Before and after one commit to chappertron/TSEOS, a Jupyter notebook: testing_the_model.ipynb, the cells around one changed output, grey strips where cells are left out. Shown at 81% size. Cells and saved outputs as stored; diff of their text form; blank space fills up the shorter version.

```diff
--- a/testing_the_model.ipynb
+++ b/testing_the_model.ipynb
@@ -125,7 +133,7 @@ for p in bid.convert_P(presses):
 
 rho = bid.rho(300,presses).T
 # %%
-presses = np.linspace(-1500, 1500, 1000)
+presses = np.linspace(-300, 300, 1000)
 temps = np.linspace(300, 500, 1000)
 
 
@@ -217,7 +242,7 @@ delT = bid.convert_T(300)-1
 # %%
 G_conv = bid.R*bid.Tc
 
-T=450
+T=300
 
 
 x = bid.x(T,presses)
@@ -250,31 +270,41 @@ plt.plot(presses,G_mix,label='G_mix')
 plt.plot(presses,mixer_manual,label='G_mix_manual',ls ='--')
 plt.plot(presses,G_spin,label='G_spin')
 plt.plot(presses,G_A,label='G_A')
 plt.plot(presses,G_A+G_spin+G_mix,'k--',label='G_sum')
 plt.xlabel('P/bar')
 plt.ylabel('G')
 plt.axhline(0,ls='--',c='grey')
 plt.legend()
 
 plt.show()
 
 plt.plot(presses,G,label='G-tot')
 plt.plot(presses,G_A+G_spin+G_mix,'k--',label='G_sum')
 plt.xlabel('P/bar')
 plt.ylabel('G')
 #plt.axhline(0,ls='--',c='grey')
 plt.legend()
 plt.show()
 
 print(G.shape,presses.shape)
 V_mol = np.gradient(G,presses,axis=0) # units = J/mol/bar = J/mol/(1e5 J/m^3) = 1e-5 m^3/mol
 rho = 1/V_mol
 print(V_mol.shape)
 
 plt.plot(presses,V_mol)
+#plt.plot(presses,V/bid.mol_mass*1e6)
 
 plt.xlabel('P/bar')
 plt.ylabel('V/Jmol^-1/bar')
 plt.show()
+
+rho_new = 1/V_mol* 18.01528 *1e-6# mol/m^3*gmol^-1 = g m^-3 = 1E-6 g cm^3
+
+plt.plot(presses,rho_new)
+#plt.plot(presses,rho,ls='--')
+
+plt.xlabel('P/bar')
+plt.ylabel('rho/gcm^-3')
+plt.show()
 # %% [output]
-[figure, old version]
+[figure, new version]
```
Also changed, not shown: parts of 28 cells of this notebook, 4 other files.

────

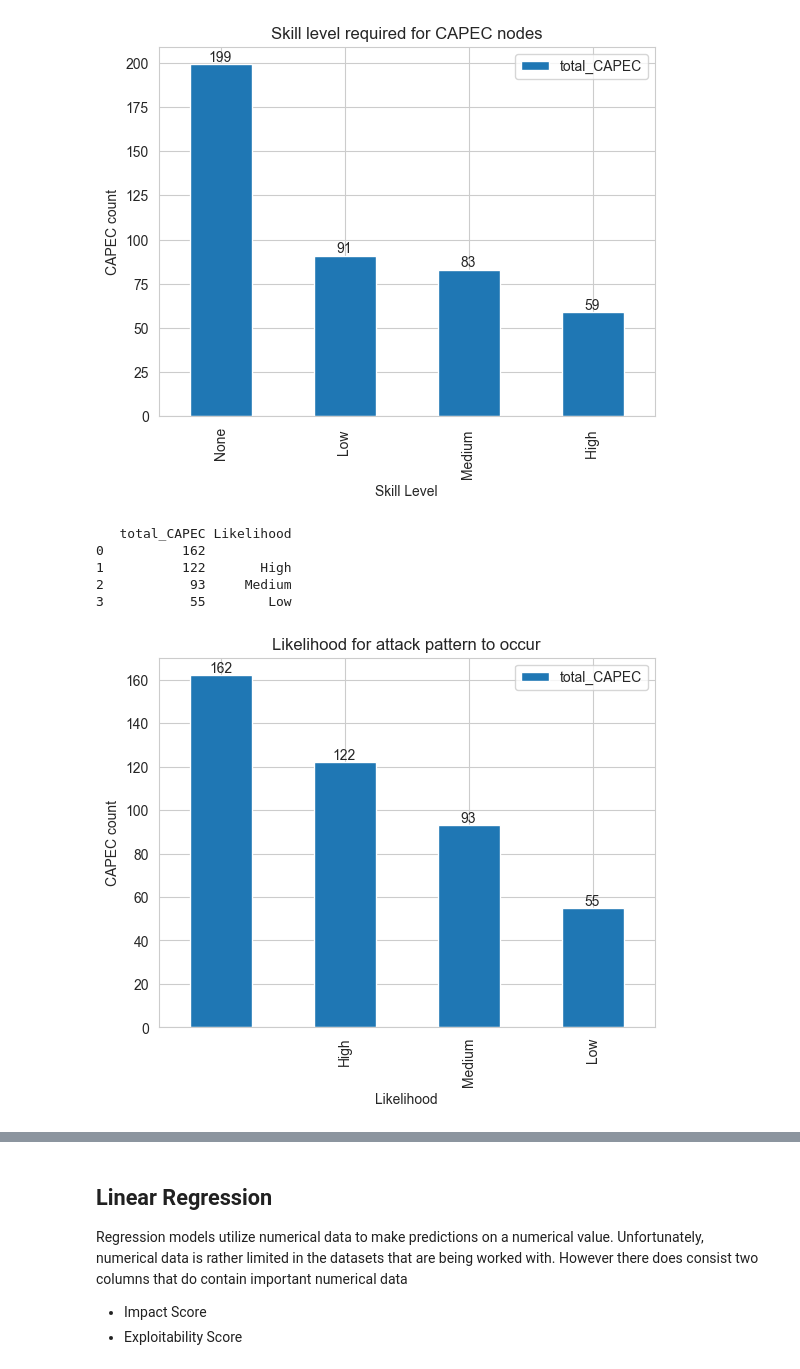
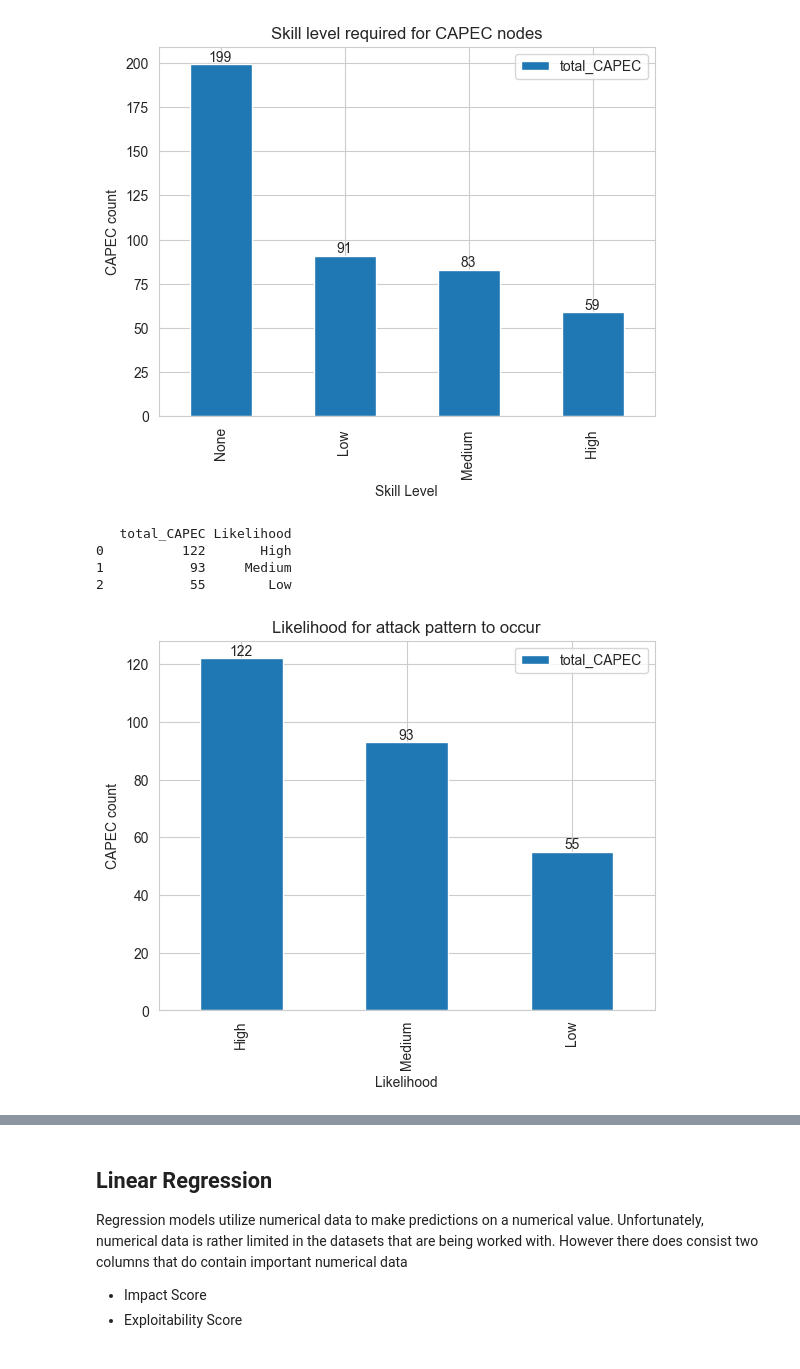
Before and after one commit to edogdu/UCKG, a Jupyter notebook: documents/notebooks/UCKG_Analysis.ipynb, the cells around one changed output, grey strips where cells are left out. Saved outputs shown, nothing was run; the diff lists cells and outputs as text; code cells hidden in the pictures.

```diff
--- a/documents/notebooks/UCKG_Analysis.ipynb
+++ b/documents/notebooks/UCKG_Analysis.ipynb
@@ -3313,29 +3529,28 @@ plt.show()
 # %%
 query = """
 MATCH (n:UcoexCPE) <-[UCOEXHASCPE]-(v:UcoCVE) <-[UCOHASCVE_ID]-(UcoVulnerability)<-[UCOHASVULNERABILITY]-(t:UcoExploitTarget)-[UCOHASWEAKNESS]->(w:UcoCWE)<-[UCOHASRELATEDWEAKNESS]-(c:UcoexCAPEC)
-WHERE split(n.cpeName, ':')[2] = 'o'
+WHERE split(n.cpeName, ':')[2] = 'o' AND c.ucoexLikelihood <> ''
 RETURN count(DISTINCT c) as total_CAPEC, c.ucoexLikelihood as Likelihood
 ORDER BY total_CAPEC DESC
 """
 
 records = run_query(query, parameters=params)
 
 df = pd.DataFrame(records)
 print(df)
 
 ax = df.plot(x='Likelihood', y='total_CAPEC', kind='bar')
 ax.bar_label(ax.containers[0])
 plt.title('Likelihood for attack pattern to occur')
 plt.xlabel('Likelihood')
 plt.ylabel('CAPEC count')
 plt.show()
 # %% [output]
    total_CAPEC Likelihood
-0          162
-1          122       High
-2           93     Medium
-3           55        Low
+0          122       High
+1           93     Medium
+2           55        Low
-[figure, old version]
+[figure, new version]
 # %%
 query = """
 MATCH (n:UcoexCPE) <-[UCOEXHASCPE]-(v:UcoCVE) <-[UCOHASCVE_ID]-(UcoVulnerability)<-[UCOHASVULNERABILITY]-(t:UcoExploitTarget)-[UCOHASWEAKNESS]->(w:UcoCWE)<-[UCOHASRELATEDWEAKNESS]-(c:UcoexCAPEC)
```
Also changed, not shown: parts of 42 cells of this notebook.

────

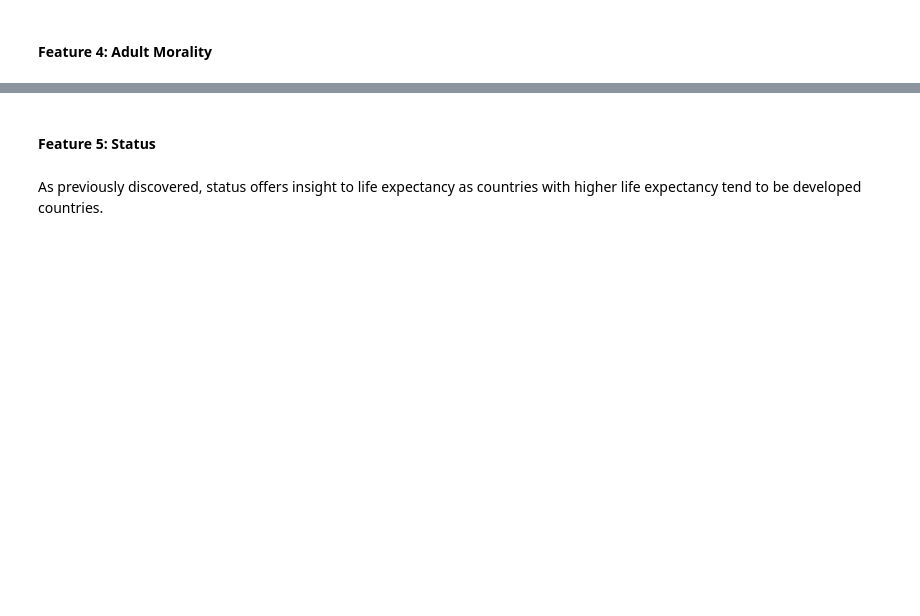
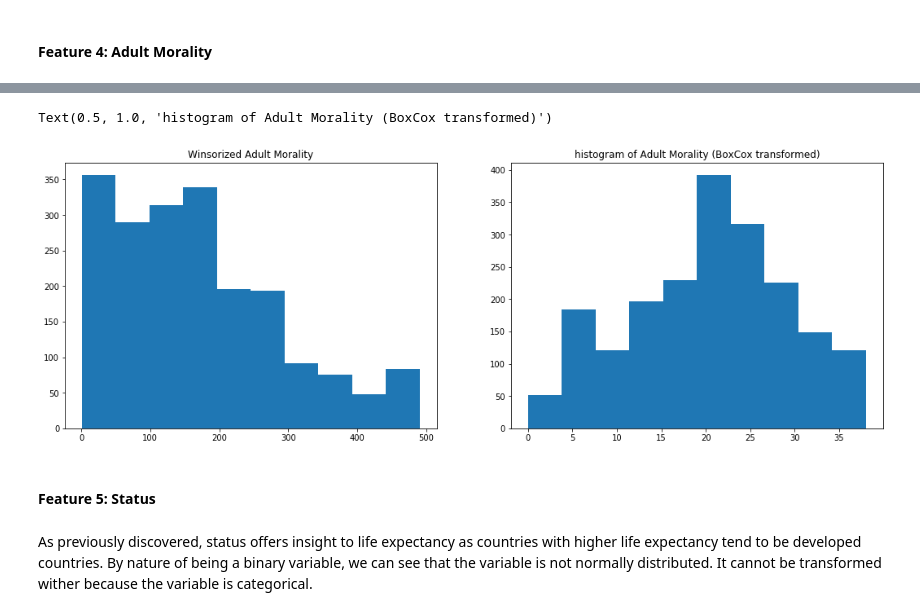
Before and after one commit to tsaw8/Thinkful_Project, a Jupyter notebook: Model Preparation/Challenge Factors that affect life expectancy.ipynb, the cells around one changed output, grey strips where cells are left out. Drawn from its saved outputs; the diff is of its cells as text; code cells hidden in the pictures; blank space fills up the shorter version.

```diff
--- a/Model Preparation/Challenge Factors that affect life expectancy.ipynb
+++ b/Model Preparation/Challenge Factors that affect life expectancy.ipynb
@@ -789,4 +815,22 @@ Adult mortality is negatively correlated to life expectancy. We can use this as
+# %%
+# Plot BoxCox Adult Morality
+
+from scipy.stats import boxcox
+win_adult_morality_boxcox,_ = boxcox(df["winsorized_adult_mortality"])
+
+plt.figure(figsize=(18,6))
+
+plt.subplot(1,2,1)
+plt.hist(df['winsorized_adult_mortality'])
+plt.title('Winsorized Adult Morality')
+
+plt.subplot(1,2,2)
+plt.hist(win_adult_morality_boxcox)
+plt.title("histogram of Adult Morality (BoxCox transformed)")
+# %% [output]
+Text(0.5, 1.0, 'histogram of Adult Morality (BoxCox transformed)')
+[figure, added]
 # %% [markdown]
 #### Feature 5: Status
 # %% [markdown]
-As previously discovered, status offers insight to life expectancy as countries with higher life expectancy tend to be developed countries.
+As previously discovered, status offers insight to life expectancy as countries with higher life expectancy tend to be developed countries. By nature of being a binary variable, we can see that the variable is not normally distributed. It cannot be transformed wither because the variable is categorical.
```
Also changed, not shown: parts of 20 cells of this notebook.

────

▸ PROBLEM STATEMENT:
Examine the listing above and state the number of lines that contain the word "insight", with no further remarks.

▸ TASK SOLUTION:
2